This past Thursday, General Motors had to recall another 2.7 million vehicles. This is just the latest recall amid a string of pullbacks occurring after numerous safety flaws were found in General Motors cars, spanning multiple models. So far this year the auto maker has had to recall a total of 12.8 million vehicles worldwide and 11.1 million domestically, and it is looking likely that they will break their previous recall record of 11.8 million domestic recalls in 2004.
Earlier this year, GM was under fire for its slow response to a known safety issue with its ignition switch that had the potential to disable airbags. The flaw was linked to 13 deaths, and GM has since agreed to pay a $35 million penalty because of its failure to report the defect.
The company had been aware of the issue for over a decade, and their delay was investigated by various government bodies, including federal regulators as well as Congress. In response, GM and its board launched internal probes. According to GM, the latest recall doesn’t indicate that the company’s vehicles are increasingly unsafe — rather, that they are being more vigilant about potential problems and are making the decision to pull early, rather than wait out to see what happens.
“We have redoubled our efforts to expedite and resolve current reviews in process and also have identified and analyzed recent vehicle issues which require action,” explains Jeff Boyer, GM’s VP of global vehicle safety.
The company has issued 24 recalls in 2014, and the recalls cover a wide range of issues, including several about brake-light malfunctions that can cause wire corrosion.

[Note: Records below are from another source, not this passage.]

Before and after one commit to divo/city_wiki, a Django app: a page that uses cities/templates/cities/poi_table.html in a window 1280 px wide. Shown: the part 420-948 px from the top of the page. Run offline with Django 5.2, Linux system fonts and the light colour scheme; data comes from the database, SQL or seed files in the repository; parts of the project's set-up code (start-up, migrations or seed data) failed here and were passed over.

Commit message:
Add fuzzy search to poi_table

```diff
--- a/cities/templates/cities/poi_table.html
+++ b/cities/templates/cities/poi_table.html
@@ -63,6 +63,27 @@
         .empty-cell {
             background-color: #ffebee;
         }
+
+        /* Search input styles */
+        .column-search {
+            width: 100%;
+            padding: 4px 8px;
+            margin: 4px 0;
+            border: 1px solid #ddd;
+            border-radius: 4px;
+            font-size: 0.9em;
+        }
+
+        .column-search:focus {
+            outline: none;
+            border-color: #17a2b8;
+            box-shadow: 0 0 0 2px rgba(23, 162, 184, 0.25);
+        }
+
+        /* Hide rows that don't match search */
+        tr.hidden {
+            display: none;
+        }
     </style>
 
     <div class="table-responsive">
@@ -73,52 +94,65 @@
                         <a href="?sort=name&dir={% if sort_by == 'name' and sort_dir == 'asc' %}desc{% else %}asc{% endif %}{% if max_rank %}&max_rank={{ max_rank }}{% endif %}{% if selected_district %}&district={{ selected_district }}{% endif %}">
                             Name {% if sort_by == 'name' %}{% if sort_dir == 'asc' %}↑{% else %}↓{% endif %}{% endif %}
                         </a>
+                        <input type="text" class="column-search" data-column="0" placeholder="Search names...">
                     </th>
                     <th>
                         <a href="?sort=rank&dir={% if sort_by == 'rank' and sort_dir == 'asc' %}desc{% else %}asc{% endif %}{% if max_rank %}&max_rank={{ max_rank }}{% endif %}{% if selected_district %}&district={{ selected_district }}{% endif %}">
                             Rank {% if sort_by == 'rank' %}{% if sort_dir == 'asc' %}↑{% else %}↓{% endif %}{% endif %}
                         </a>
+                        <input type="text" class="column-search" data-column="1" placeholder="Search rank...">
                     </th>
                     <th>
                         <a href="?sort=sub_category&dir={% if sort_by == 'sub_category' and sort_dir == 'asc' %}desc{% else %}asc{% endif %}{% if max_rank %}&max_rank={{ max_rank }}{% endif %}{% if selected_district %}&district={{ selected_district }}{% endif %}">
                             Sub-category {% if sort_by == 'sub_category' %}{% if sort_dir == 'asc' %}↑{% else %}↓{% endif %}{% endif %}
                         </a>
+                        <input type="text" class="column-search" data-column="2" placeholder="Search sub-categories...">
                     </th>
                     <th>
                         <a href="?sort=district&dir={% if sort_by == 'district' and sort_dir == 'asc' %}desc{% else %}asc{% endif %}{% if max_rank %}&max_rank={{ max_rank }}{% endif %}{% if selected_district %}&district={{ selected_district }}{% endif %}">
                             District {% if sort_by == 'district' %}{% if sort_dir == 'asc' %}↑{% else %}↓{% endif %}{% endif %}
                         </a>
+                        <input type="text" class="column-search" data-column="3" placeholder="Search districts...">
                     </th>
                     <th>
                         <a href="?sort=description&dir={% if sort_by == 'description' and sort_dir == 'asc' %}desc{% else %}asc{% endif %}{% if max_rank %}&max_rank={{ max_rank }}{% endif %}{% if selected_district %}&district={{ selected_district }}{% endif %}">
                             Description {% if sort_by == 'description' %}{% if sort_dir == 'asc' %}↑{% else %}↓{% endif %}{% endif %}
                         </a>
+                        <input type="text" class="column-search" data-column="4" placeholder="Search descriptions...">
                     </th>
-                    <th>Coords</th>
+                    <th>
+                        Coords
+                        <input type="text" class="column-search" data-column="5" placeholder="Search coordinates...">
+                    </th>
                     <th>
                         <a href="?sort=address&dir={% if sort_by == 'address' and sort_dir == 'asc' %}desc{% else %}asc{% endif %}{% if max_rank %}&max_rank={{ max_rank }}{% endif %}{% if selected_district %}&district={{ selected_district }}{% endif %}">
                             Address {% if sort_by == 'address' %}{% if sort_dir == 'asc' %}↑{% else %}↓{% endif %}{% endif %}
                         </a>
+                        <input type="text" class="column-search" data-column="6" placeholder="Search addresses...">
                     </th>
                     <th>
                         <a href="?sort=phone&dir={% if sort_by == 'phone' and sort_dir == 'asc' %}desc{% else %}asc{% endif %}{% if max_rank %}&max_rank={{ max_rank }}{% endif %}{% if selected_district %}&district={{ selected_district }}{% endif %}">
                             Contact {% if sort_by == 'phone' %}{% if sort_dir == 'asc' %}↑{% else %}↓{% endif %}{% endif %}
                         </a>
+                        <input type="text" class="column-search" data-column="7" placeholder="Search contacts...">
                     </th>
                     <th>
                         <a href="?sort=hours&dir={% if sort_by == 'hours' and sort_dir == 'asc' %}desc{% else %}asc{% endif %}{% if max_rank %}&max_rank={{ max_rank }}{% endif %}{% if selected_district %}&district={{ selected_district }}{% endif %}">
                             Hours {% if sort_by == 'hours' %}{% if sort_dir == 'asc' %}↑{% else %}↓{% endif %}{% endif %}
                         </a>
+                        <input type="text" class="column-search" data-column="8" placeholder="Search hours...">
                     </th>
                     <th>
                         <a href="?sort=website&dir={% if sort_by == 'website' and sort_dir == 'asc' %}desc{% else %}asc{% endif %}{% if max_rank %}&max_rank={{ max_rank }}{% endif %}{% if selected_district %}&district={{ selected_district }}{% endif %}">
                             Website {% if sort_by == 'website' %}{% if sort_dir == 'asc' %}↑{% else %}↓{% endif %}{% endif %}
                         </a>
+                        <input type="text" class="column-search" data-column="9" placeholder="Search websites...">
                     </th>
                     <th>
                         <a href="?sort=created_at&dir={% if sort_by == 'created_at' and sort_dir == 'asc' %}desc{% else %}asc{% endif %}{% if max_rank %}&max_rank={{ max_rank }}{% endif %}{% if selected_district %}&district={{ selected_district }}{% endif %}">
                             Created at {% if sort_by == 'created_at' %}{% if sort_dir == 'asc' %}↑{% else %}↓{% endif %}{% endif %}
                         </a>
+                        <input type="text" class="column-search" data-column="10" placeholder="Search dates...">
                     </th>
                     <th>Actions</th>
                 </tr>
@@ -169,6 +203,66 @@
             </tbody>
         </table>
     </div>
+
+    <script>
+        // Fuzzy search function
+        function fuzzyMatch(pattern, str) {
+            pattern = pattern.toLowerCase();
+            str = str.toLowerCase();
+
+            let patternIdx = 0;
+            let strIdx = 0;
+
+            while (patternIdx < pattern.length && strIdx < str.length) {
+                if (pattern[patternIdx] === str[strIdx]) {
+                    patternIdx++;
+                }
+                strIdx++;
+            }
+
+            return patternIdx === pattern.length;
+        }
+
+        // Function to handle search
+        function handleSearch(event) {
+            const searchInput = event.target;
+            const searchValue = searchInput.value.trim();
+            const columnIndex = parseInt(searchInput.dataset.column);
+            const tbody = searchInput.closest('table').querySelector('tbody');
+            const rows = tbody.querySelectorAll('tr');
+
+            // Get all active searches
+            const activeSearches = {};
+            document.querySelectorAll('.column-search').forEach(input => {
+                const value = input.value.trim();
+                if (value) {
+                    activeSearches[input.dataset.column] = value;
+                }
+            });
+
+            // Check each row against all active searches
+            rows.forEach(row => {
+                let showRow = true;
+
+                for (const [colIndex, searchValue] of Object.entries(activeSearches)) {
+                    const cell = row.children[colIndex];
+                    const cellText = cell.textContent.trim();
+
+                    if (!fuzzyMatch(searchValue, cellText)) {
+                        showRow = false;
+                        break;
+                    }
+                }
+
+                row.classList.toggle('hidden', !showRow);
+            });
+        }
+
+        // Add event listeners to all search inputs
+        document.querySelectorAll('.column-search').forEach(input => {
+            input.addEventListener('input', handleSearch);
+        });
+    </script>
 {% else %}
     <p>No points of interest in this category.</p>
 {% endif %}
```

Although the public may remain skeptical, GM plans to continue addressing problems as they occur. “We are working aggressively to resolve open federal investigations,” says Alan Adler, a company spokesperson, regarding investigations currently pending by the National Highway Traffic Safety Administration. The company has also created a “Speak Up for Safety” program to encourage employees to speak up about known issues earlier in the development process.